**WHAT THE EXERCISE ASKS**
Which lines in the data below contain the word "README"? Copy each of them.

[Records drawn from a dataset]

......

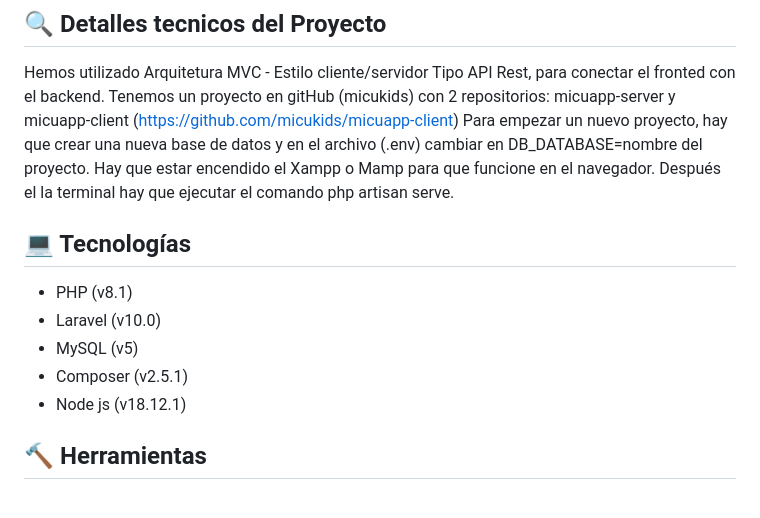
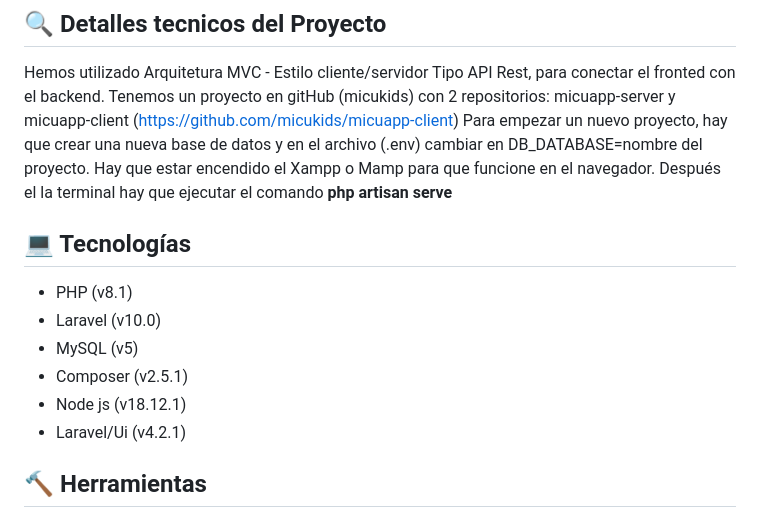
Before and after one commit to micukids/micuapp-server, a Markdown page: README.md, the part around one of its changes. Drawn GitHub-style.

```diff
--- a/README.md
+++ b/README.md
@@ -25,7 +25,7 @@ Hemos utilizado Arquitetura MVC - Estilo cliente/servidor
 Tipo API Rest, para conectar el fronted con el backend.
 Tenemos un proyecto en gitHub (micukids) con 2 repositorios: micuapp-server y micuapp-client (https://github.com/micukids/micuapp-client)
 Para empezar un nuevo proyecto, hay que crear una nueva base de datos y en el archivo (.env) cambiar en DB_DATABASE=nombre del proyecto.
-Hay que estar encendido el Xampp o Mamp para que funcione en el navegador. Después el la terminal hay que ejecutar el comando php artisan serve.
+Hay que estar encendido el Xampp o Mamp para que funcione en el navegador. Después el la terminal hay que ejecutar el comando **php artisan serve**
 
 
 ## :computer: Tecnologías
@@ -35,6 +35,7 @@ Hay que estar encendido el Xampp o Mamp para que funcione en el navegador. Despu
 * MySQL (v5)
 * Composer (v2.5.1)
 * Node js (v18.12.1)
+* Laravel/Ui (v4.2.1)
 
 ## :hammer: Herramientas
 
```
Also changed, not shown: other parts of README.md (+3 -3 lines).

......

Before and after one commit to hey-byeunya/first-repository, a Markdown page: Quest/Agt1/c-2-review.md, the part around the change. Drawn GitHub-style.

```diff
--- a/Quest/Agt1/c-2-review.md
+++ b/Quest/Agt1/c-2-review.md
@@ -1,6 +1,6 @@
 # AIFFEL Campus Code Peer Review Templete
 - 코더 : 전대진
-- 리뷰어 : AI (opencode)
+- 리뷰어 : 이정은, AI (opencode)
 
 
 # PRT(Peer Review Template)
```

......

**THE COMPLETED TASK**
Before and after one commit to micukids/micuapp-server, a Markdown page: README.md, the part around one of its changes. Drawn GitHub-style.
--- a/README.md
+++ b/README.md
Also changed, not shown: other parts of README.md (+3 -3 lines).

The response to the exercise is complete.